After weeks of denying that he would invade Ukraine, Putin and the Russians did just that.
Apparently investors followed Baron Rothschild’s sage advice to “buy when there’s blood in the streets” as markets skyrocketed from 2.75% down on early Thursday morning to up 6.96% at the close on Friday.
The war is likely to lead to higher oil prices and thereby, higher inflation.
For the week US stocks were up by 0.93% while international stocks fell by 1.22%.
Prior to the rally, the NASDAQ 100 was close to a bear market, off by 18.46% on a closing basis, at the same time, Brent crude oil hit more than $100 per barrel. The Russell 2000 was off by 24% from its high.
Average home prices in major metropolitan areas rose by 18.8% for the 12-months ending in December. Home price growth is expected to slow going forward.
US stocks fell by 1.60%, international stocks by 0.37%, and bonds by 0.21%. The spread on high-yield bonds has expanded by 65 basis points year-to-date.
Russia continues to inch closer to a war with Ukraine. The Russians deny it, but all available intelligence suggests otherwise.

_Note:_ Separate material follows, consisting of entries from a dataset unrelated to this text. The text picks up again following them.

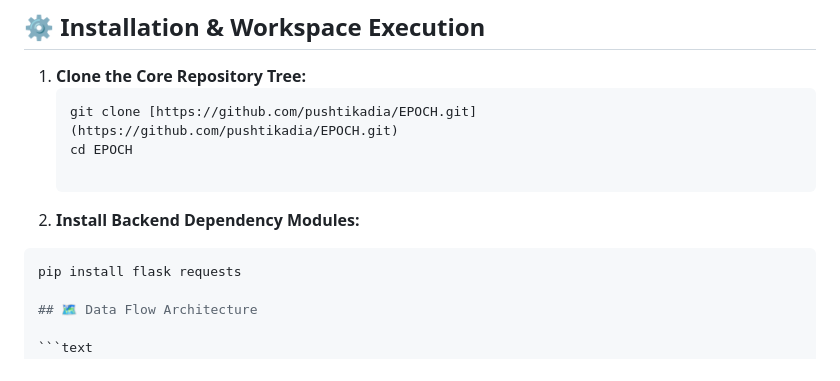
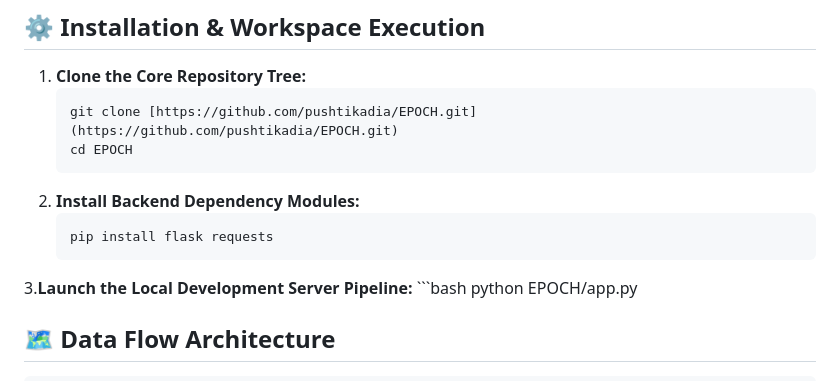
Before and after one commit to pushtikadia/EPOCH, a Markdown page: README.md, the part around the change. GitHub-like rendering.

````diff
--- a/README.md
+++ b/README.md
@@ -53,10 +53,12 @@ Before launching your local tactical server, verify that your machine environmen
    ```bash
    git clone [https://github.com/pushtikadia/EPOCH.git](https://github.com/pushtikadia/EPOCH.git)
    cd EPOCH
-
 2. **Install Backend Dependency Modules:**
-  ```bash
-pip install flask requests
+   ```bash
+   pip install flask requests
+3.**Launch the Local Development Server Pipeline:**
+    ```bash
+    python EPOCH/app.py
 
 ## 🗺️ Data Flow Architecture
 
````
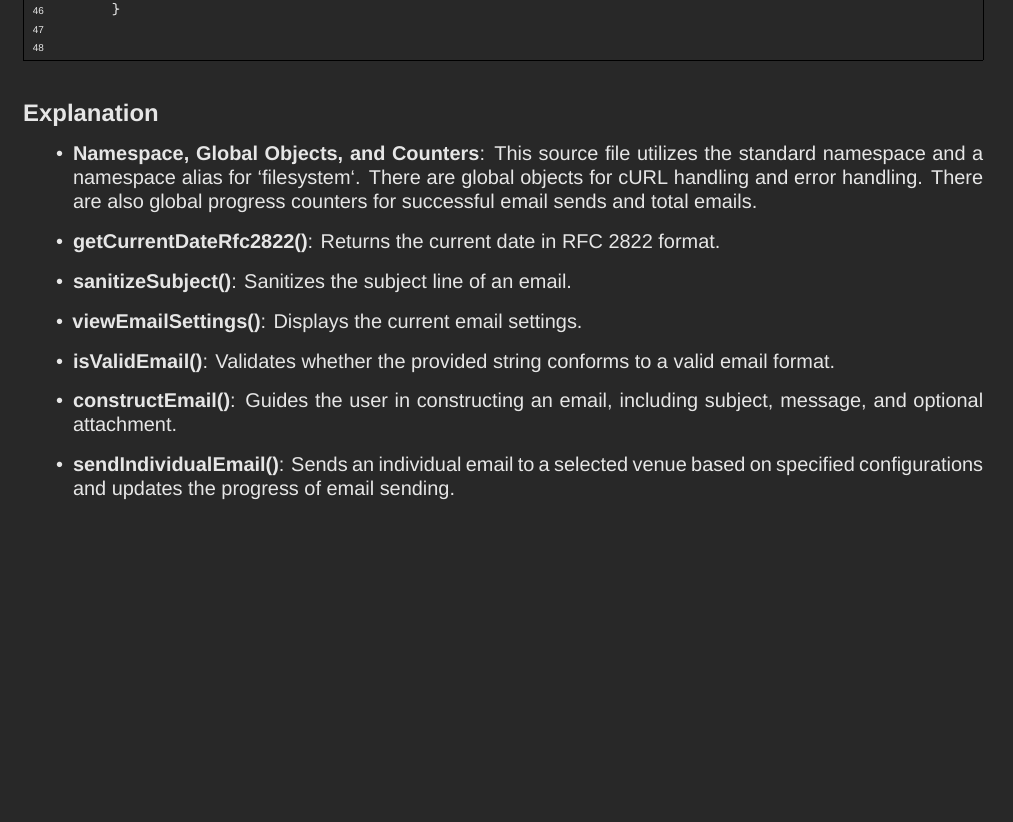
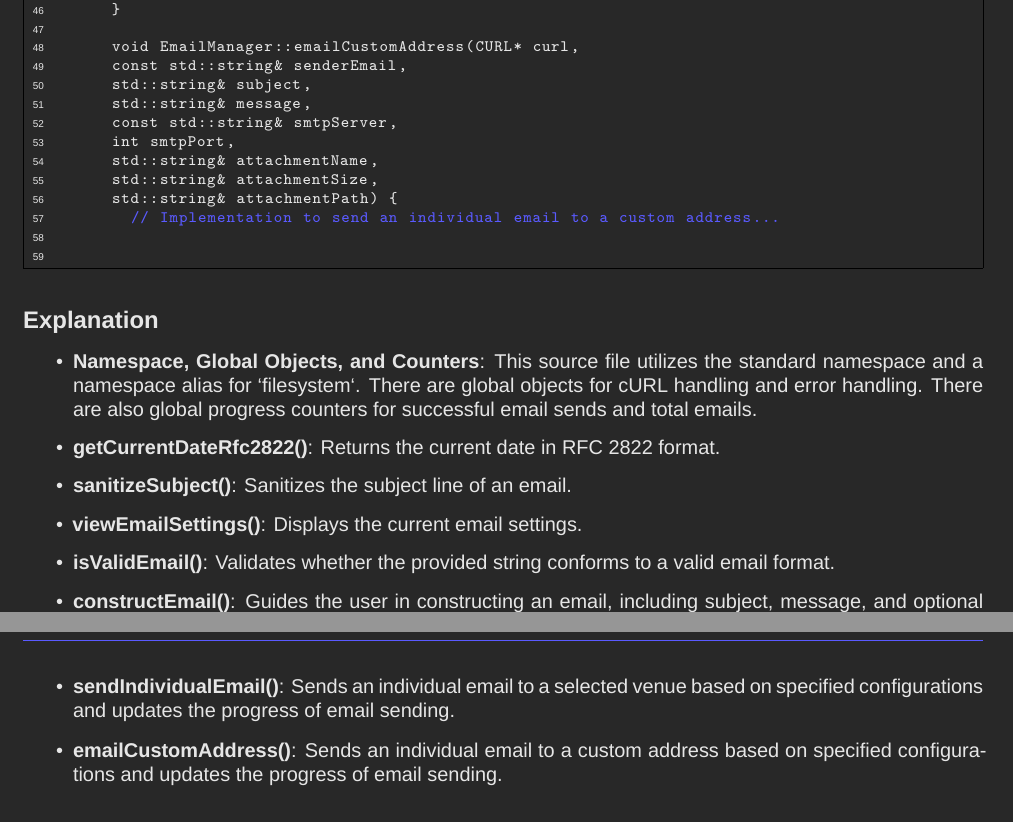
Before and after one commit to KonklaveTtv/VenueSender, a LaTeX document (docs/LaTex/VenueSender Code Overview.tex): part of page 9 of 21 before the commit and two parts of pages 9 and 10 of 21 after it, the two joined at a grey line, cut so that both start at the same text, the shorter picture padded with empty space. Compiled offline with XeLaTeX; a missing font is replaced by an installed copy or a similar font.

Commit message:
Update LaTex and PDF docs

```diff
--- a/docs/LaTex/VenueSender Code Overview.tex
+++ b/docs/LaTex/VenueSender Code Overview.tex
@@ -509,6 +510,17 @@
 				// Implementation to send an individual email...
 			}
 
+			void EmailManager::emailCustomAddress(CURL* curl,
+			const std::string& senderEmail,
+			std::string& subject,
+			std::string& message,
+			const std::string& smtpServer,
+			int smtpPort,
+			std::string& attachmentName,
+			std::string& attachmentSize,
+			std::string& attachmentPath) {
+				// Implementation to send an individual email to a custom address...
+
 		\end{lstlisting}
 	\end{mdframed}
 
@@ -521,6 +533,7 @@
 		\item \textbf{isValidEmail()}: Validates whether the provided string conforms to a valid email format.
 		\item \textbf{constructEmail()}: Guides the user in constructing an email, including subject, message, and optional attachment.
 		\item \textbf{sendIndividualEmail()}: Sends an individual email to a selected venue based on specified configurations and updates the progress of email sending.
+		\item \textbf{emailCustomAddress()}: Sends an individual email to a custom address based on specified configurations and updates the progress of email sending.
 	\end{itemize}
 
 	\subsection{mail.h}
```
Also changed, not shown: docs/LaTex/VenueSender User Guide.tex (+11 -0 lines), docs/PDF/VenueSender Code Overview.pdf, docs/PDF/VenueSender User Guide.pdf, docs/LaTex/VenueSender Code Overview.tex (1 more changed lines).
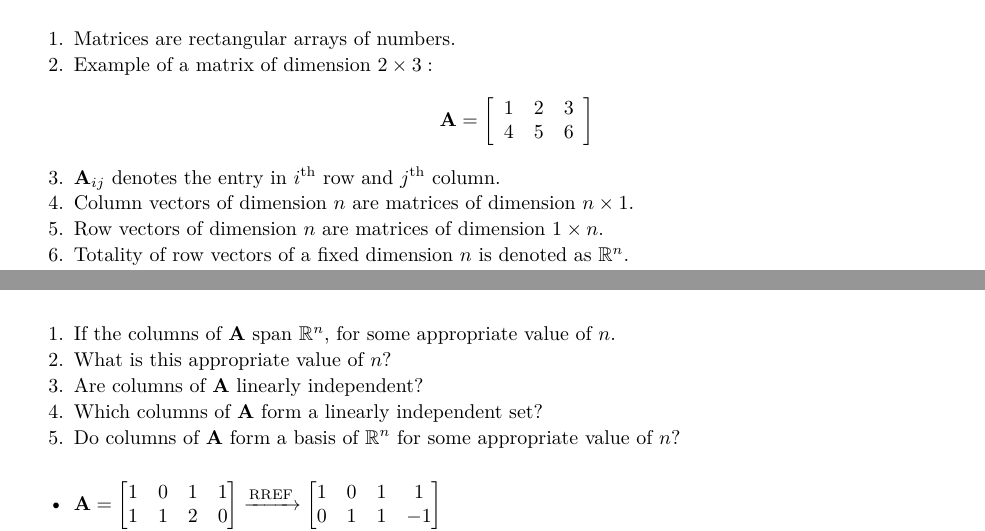
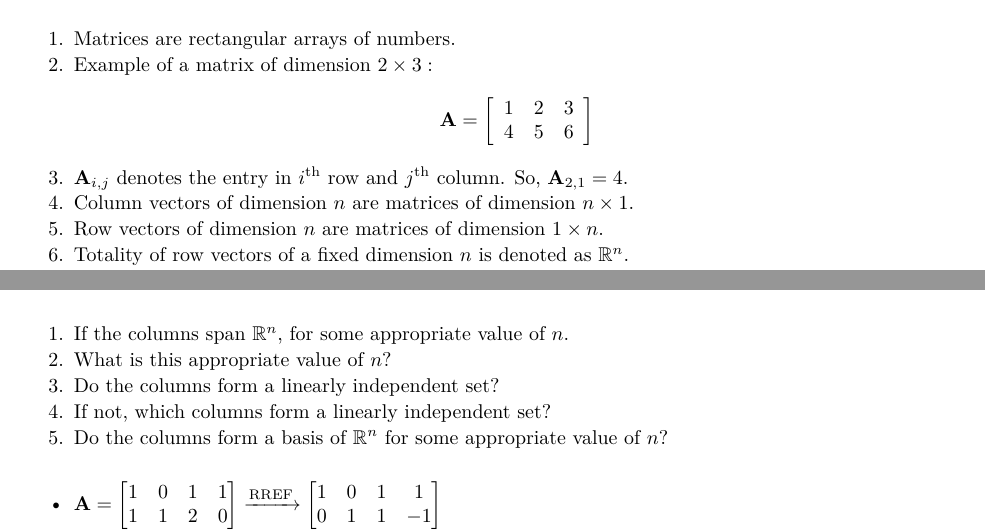
Before and after one commit to edanaks/LinAlgReview, an R Markdown document (introtoLApdf.Rmd): two parts of pages 1 and 12 of 12, joined at a grey line, cut so that both start at the same text. The pictures show the output file introtoLApdf.pdf that the author committed with the source.

Commit message:
correcting typos 2

```diff
--- a/introtoLApdf.Rmd
+++ b/introtoLApdf.Rmd
@@ -16,7 +16,7 @@ output: pdf_document
 $$
 \mathbf{A}=\left[\begin{array}{rrr} 1 & 2 & 3 \\ 4 & 5 & 6 \end{array}\right]
 $$
-2. $\mathbf{A}_{ij}$ denotes the entry in $i^\text{th}$ row and $j^\text{th}$ column.
+1. $\mathbf{A}_{i,j}$ denotes the entry in $i^\text{th}$ row and $j^\text{th}$ column. So, $\mathbf{A}_{2,1} =4.$
 4. Column vectors of dimension $n$ are matrices of dimension $n \times 1$.
 5. Row vectors of dimension $n$ are matrices of dimension $1\times n$.
 6. Totality of row vectors of a fixed dimension $n$ is denoted as $\mathbb{R}^n$.
@@ -646,11 +646,11 @@ Therefore,
 
 In each of the following cases, answer:
 
-1. If the columns of $\mathbf{A}$ span $\mathbb{R}^n$, for some appropriate value of $n$.
+1. If the columns span $\mathbb{R}^n$, for some appropriate value of $n$.
 1. What is this appropriate value of $n$?
-1. Are columns of $\mathbf{A}$ linearly independent?
-1. Which columns of $\mathbf{A}$ form a linearly independent set?
-1. Do columns of $\mathbf{A}$ form a basis of $\mathbb{R}^n$ for some appropriate value of $n$?
+1. Do the columns form a linearly independent set?
+1. If not, which columns form a linearly independent set?
+1. Do the columns form a basis of $\mathbb{R}^n$ for some appropriate value of $n$?
 
 
 
```
Also changed, not shown: index.Rmd (+4 -4 lines), introtoLApdf.pdf.
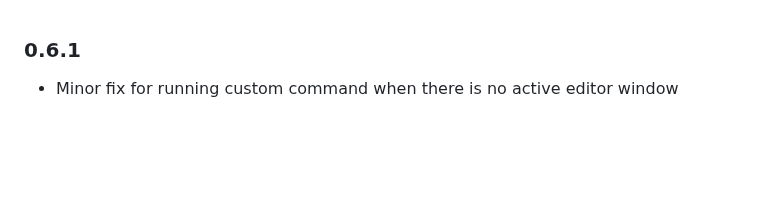
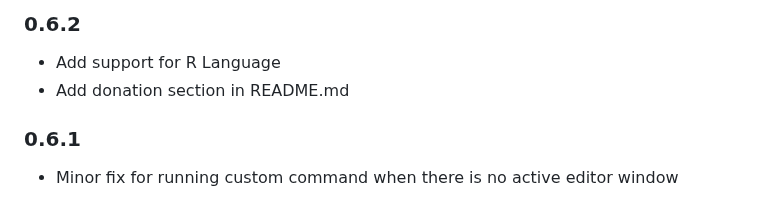
Before and after one commit to formulahendry/vscode-code-runner, a Markdown page: CHANGELOG.md, the part around the change. GitHub-like rendering; blank space fills up the shorter version.

```diff
--- a/CHANGELOG.md
+++ b/CHANGELOG.md
@@ -1,3 +1,7 @@
+### 0.6.2
+* Add support for R Language
+* Add donation section in README.md
+
 ### 0.6.1
 * Minor fix for running custom command when there is no active editor window
 
```
Also changed, not shown: README.md (+7 -1 lines), images/alipay.png (added), 1 other file.
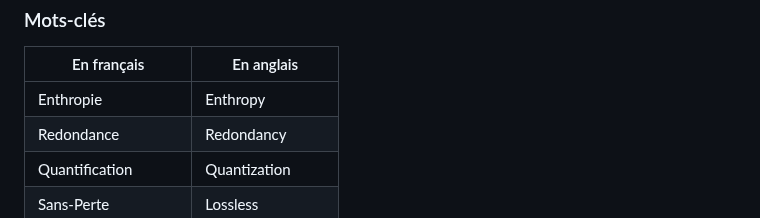
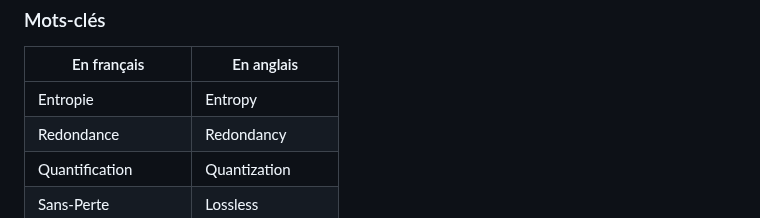
Before and after one commit to arsnm/tipe_mp, a Markdown page: docs/mcot/mcot.md, the part around the change. GitHub-like rendering.

Commit message:
maj finale v999999999999999999999999999999

```diff
--- a/docs/mcot/mcot.md
+++ b/docs/mcot/mcot.md
@@ -27,7 +27,7 @@ La ville est un espace où l'information est omniprésente, notamment sous la fo
 
 | En français  | En anglais   |
 | ------- | -------- |
-| Enthropie   | Enthropy    |
+| Entropie   | Entropy    |
 | Redondance   | Redondancy    |
 | Quantification   | Quantization    |
 | Sans-Perte   | Lossless   |
```
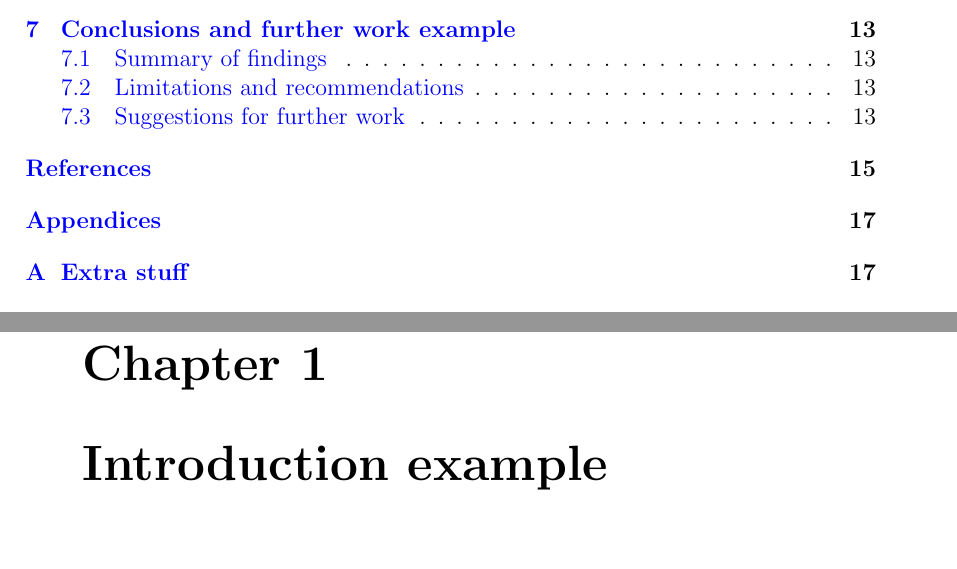
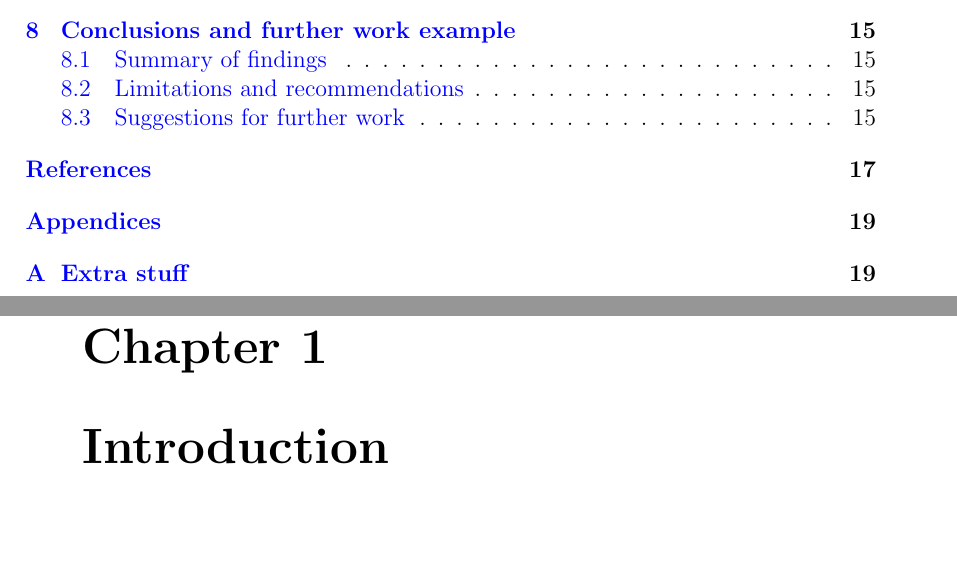
Before and after one commit to jurasofish/load_forecast_thesis, a LaTeX thesis (lf_thesis.tex, which reads introduction.tex): two parts of pages 10 and 17 of 35 before the commit and two parts of pages 10 and 17 of 37 after it, joined at a grey line, cut so that both start at the same text, the shorter picture padded with empty space. Compiled offline with pdfLaTeX.

Commit message:
Added introduction chapter file. No content yet.

```diff
--- /dev/null
+++ b/introduction.tex
@@ -0,0 +1 @@
+\chapter{Introduction}
```
Also changed, not shown: lf_thesis.tex (+1 -0 lines).
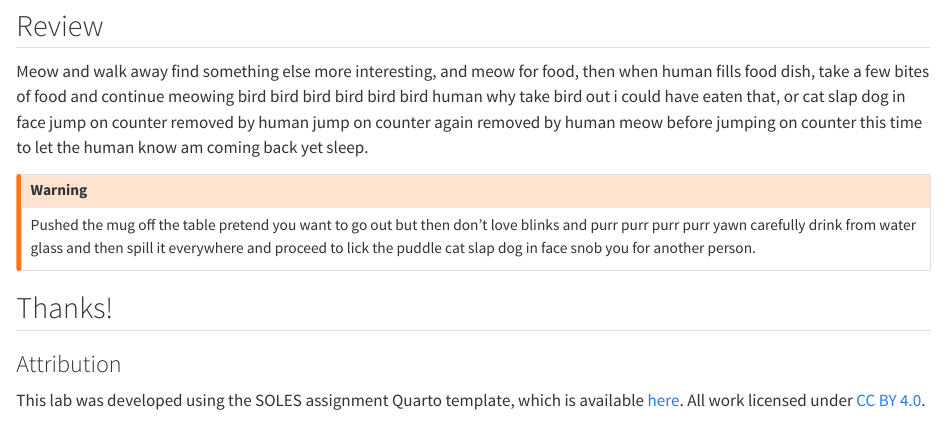
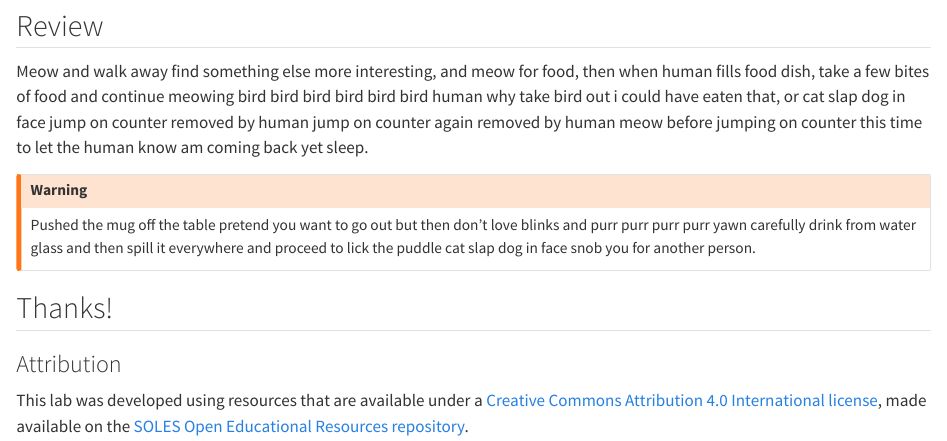
Before and after one commit to usyd-soles-edu/soles-assignment, a Quarto document (template.qmd): the page in a window 1100 px wide, from 2980 px down. Rendered offline with R 4.5, knitr and Pandoc in place of Quarto, with nearby package versions; drawn as R Markdown's standard HTML page in place of the format the file asks for.

Commit message:
update license and attribution text

```diff
--- a/template.qmd
+++ b/template.qmd
@@ -139,4 +139,4 @@ Pushed the mug off the table pretend you want to go out but then don't love blin
 
 ### Attribution
 
-This lab was developed using the SOLES assignment Quarto template, which is available [here](https://github.com/usyd-soles-edu/soles-assignment-quarto). All work licensed under [CC BY 4.0](https://creativecommons.org/licenses/by/4.0/).
+This lab was developed using resources that are available under a [Creative Commons Attribution 4.0 International license](http://creativecommons.org/licenses/by/4.0/), made available on the [SOLES Open Educational Resources repository](https://github.com/usyd-soles-edu/).
```
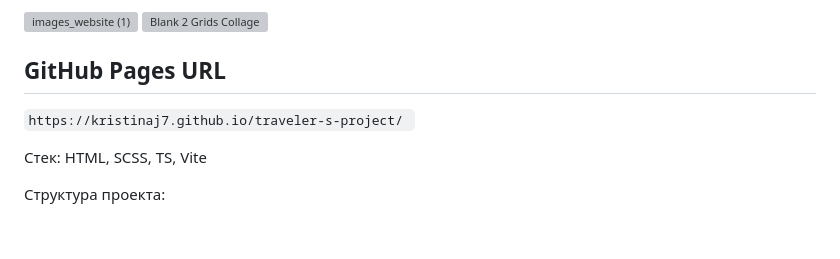
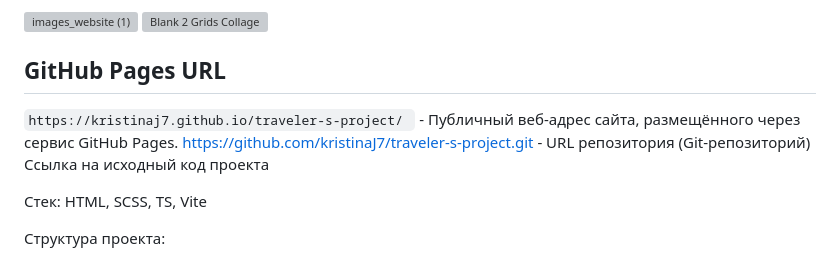
Before and after one commit to kristinaJ7/traveler-s-project, a Markdown page: README.md, the part around the change. Rendered like a GitHub page; blank space fills up the shorter version; grey boxes are pictures that could not be loaded.

```diff
--- a/README.md
+++ b/README.md
@@ -14,8 +14,8 @@
 
 
  ## GitHub Pages URL
- ` https://kristinaj7.github.io/traveler-s-project/  `
-
+ ` https://kristinaj7.github.io/traveler-s-project/  ` - Публичный веб‑адрес сайта, размещённого через сервис GitHub Pages.
+https://github.com/kristinaJ7/traveler-s-project.git  - URL репозитория (Git‑репозиторий) Ссылка на исходный код проекта
 
 Стек: HTML, SCSS, TS, Vite
 
```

The 10-year treasury peaked on Tuesday at 2.05%, the highest rate since July of 2019. The rate fell to 1.92% by Friday. Some are making the case that a slowing economy and a possible war with Ukraine will cause interest rates to drop.
The debate is rising on how the Fed can get inflation under control without throwing the economy into recession. The Fed probably saved the economy from a depression when Covid hit, but went way overboard, along with Congress/Trump/Biden in pumping trillions and trillions into the system when we were well on the way to recovery. Now the Fed has to dig out of this mess.
Mortage rates are at their highest point since January of 2020.
Stocks were up in and up and down week, making it two weeks in a row.
Meta Platform’s (FB) fell by more than 21% on disappointing in earnings. But Alphabet and Amazon countered that with big advances. The FB drop was one-day market cap declined in history. The same can be said for the Amazon advance (except as an increase), one day later.
In Barron’s Up & Down Wall Street column, Randall Forsyth writes that Lacy Hunt, chief economist at Hoisington Management, and Garry Shilling, a well-known economist that runs his own advisory service, both go against consensus and expect bond yields to fall, not rise, mainly due to a weak economy. Shilling points out that recessions have followed 11 of the last 12 Fed tightening cycles.
In a Monmouth University poll seven in 10 Americans said :”it’s time we accept that Covid is here to say and we just need to get on with our lives.”